Restate each record word for word, from the first to the last.

→ RECORDS FOR THE EXERCISE
Start of Block

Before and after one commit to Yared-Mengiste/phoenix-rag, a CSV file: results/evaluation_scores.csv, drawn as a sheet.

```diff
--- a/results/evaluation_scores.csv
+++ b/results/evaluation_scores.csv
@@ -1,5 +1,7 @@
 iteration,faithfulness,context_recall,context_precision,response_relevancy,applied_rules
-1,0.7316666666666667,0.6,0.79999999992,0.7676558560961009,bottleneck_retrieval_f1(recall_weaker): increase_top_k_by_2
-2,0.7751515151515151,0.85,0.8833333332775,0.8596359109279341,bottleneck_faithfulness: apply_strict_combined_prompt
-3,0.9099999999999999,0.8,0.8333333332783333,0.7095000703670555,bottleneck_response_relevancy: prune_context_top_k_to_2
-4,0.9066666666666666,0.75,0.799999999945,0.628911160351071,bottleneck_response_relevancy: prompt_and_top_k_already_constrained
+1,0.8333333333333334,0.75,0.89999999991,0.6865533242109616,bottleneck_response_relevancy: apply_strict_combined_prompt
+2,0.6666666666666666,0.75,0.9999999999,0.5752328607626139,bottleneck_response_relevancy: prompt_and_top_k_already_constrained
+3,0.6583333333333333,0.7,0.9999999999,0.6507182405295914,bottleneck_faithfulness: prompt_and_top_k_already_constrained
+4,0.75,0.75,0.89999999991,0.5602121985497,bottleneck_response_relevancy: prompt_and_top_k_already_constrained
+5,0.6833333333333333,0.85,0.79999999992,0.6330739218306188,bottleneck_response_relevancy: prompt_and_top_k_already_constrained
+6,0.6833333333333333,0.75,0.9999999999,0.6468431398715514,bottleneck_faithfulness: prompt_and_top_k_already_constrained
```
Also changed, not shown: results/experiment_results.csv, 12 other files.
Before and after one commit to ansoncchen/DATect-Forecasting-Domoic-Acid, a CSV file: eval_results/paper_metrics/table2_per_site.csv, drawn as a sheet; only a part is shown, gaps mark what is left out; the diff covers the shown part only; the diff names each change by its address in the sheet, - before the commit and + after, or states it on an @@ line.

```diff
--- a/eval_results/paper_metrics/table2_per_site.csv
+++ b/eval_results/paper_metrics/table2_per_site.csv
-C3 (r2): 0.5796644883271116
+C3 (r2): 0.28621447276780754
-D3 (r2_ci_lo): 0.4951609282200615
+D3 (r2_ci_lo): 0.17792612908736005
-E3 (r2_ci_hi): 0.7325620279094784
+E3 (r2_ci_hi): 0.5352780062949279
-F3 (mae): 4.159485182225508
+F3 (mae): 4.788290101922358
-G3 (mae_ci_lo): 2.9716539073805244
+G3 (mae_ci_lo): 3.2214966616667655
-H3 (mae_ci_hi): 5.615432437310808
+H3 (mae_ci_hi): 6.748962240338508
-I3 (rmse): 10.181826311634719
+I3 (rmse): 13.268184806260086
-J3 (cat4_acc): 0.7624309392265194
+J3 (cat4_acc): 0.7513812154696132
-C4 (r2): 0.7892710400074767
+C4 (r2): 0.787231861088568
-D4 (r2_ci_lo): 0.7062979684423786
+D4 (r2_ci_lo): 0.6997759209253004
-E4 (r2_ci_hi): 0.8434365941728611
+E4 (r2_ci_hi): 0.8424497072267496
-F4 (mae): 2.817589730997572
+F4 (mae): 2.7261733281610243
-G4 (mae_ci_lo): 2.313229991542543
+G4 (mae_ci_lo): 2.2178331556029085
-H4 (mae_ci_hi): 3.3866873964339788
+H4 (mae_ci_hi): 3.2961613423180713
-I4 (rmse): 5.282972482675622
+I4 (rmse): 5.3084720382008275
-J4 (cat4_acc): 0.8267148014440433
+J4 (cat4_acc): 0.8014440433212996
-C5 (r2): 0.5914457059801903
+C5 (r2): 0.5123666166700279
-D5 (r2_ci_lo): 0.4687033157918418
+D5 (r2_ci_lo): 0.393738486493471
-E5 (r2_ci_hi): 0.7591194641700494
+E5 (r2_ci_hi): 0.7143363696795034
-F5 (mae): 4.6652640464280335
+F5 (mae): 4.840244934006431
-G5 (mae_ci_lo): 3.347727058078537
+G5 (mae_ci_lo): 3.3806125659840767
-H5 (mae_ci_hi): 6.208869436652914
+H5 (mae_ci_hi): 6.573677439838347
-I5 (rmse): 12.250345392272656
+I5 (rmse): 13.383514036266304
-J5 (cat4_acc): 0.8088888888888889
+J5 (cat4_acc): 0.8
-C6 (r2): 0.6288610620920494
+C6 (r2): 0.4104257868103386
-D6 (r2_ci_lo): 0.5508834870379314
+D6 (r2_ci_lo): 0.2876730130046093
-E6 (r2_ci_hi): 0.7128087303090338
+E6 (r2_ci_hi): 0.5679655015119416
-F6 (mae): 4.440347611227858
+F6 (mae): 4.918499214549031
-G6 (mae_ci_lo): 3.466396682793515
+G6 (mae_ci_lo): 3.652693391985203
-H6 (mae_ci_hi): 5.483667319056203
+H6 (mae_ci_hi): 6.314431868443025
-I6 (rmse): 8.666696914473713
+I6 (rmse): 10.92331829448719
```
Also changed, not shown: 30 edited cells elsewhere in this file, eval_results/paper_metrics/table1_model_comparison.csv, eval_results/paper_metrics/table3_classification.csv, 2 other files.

End of Block

→ OUTPUT BELOW
Before and after one commit to Yared-Mengiste/phoenix-rag, a CSV file: results/evaluation_scores.csv, drawn as a sheet.

```diff
--- a/results/evaluation_scores.csv
+++ b/results/evaluation_scores.csv
@@ -1,5 +1,7 @@
 iteration,faithfulness,context_recall,context_precision,response_relevancy,applied_rules
-1,0.7316666666666667,0.6,0.79999999992,0.7676558560961009,bottleneck_retrieval_f1(recall_weaker): increase_top_k_by_2
-2,0.7751515151515151,0.85,0.8833333332775,0.8596359109279341,bottleneck_faithfulness: apply_strict_combined_prompt
-3,0.9099999999999999,0.8,0.8333333332783333,0.7095000703670555,bottleneck_response_relevancy: prune_context_top_k_to_2
-4,0.9066666666666666,0.75,0.799999999945,0.628911160351071,bottleneck_response_relevancy: prompt_and_top_k_already_constrained
+1,0.8333333333333334,0.75,0.89999999991,0.6865533242109616,bottleneck_response_relevancy: apply_strict_combined_prompt
+2,0.6666666666666666,0.75,0.9999999999,0.5752328607626139,bottleneck_response_relevancy: prompt_and_top_k_already_constrained
+3,0.6583333333333333,0.7,0.9999999999,0.6507182405295914,bottleneck_faithfulness: prompt_and_top_k_already_constrained
+4,0.75,0.75,0.89999999991,0.5602121985497,bottleneck_response_relevancy: prompt_and_top_k_already_constrained
+5,0.6833333333333333,0.85,0.79999999992,0.6330739218306188,bottleneck_response_relevancy: prompt_and_top_k_already_constrained
+6,0.6833333333333333,0.75,0.9999999999,0.6468431398715514,bottleneck_faithfulness: prompt_and_top_k_already_constrained
```
Also changed, not shown: results/experiment_results.csv, 12 other files.
Before and after one commit to ansoncchen/DATect-Forecasting-Domoic-Acid, a CSV file: eval_results/paper_metrics/table2_per_site.csv, drawn as a sheet; only a part is shown, gaps mark what is left out; the diff covers the shown part only; the diff names each change by its address in the sheet, - before the commit and + after, or states it on an @@ line.

```diff
--- a/eval_results/paper_metrics/table2_per_site.csv
+++ b/eval_results/paper_metrics/table2_per_site.csv
-C3 (r2): 0.5796644883271116
+C3 (r2): 0.28621447276780754
-D3 (r2_ci_lo): 0.4951609282200615
+D3 (r2_ci_lo): 0.17792612908736005
-E3 (r2_ci_hi): 0.7325620279094784
+E3 (r2_ci_hi): 0.5352780062949279
-F3 (mae): 4.159485182225508
+F3 (mae): 4.788290101922358
-G3 (mae_ci_lo): 2.9716539073805244
+G3 (mae_ci_lo): 3.2214966616667655
-H3 (mae_ci_hi): 5.615432437310808
+H3 (mae_ci_hi): 6.748962240338508
-I3 (rmse): 10.181826311634719
+I3 (rmse): 13.268184806260086
-J3 (cat4_acc): 0.7624309392265194
+J3 (cat4_acc): 0.7513812154696132
-C4 (r2): 0.7892710400074767
+C4 (r2): 0.787231861088568
-D4 (r2_ci_lo): 0.7062979684423786
+D4 (r2_ci_lo): 0.6997759209253004
-E4 (r2_ci_hi): 0.8434365941728611
+E4 (r2_ci_hi): 0.8424497072267496
-F4 (mae): 2.817589730997572
+F4 (mae): 2.7261733281610243
-G4 (mae_ci_lo): 2.313229991542543
+G4 (mae_ci_lo): 2.2178331556029085
-H4 (mae_ci_hi): 3.3866873964339788
+H4 (mae_ci_hi): 3.2961613423180713
-I4 (rmse): 5.282972482675622
+I4 (rmse): 5.3084720382008275
-J4 (cat4_acc): 0.8267148014440433
+J4 (cat4_acc): 0.8014440433212996
-C5 (r2): 0.5914457059801903
+C5 (r2): 0.5123666166700279
-D5 (r2_ci_lo): 0.4687033157918418
+D5 (r2_ci_lo): 0.393738486493471
-E5 (r2_ci_hi): 0.7591194641700494
+E5 (r2_ci_hi): 0.7143363696795034
-F5 (mae): 4.6652640464280335
+F5 (mae): 4.840244934006431
-G5 (mae_ci_lo): 3.347727058078537
+G5 (mae_ci_lo): 3.3806125659840767
-H5 (mae_ci_hi): 6.208869436652914
+H5 (mae_ci_hi): 6.573677439838347
-I5 (rmse): 12.250345392272656
+I5 (rmse): 13.383514036266304
-J5 (cat4_acc): 0.8088888888888889
+J5 (cat4_acc): 0.8
-C6 (r2): 0.6288610620920494
+C6 (r2): 0.4104257868103386
-D6 (r2_ci_lo): 0.5508834870379314
+D6 (r2_ci_lo): 0.2876730130046093
-E6 (r2_ci_hi): 0.7128087303090338
+E6 (r2_ci_hi): 0.5679655015119416
-F6 (mae): 4.440347611227858
+F6 (mae): 4.918499214549031
-G6 (mae_ci_lo): 3.466396682793515
+G6 (mae_ci_lo): 3.652693391985203
-H6 (mae_ci_hi): 5.483667319056203
+H6 (mae_ci_hi): 6.314431868443025
-I6 (rmse): 8.666696914473713
+I6 (rmse): 10.92331829448719
```
Also changed, not shown: 30 edited cells elsewhere in this file, eval_results/paper_metrics/table1_model_comparison.csv, eval_results/paper_metrics/table3_classification.csv, 2 other files.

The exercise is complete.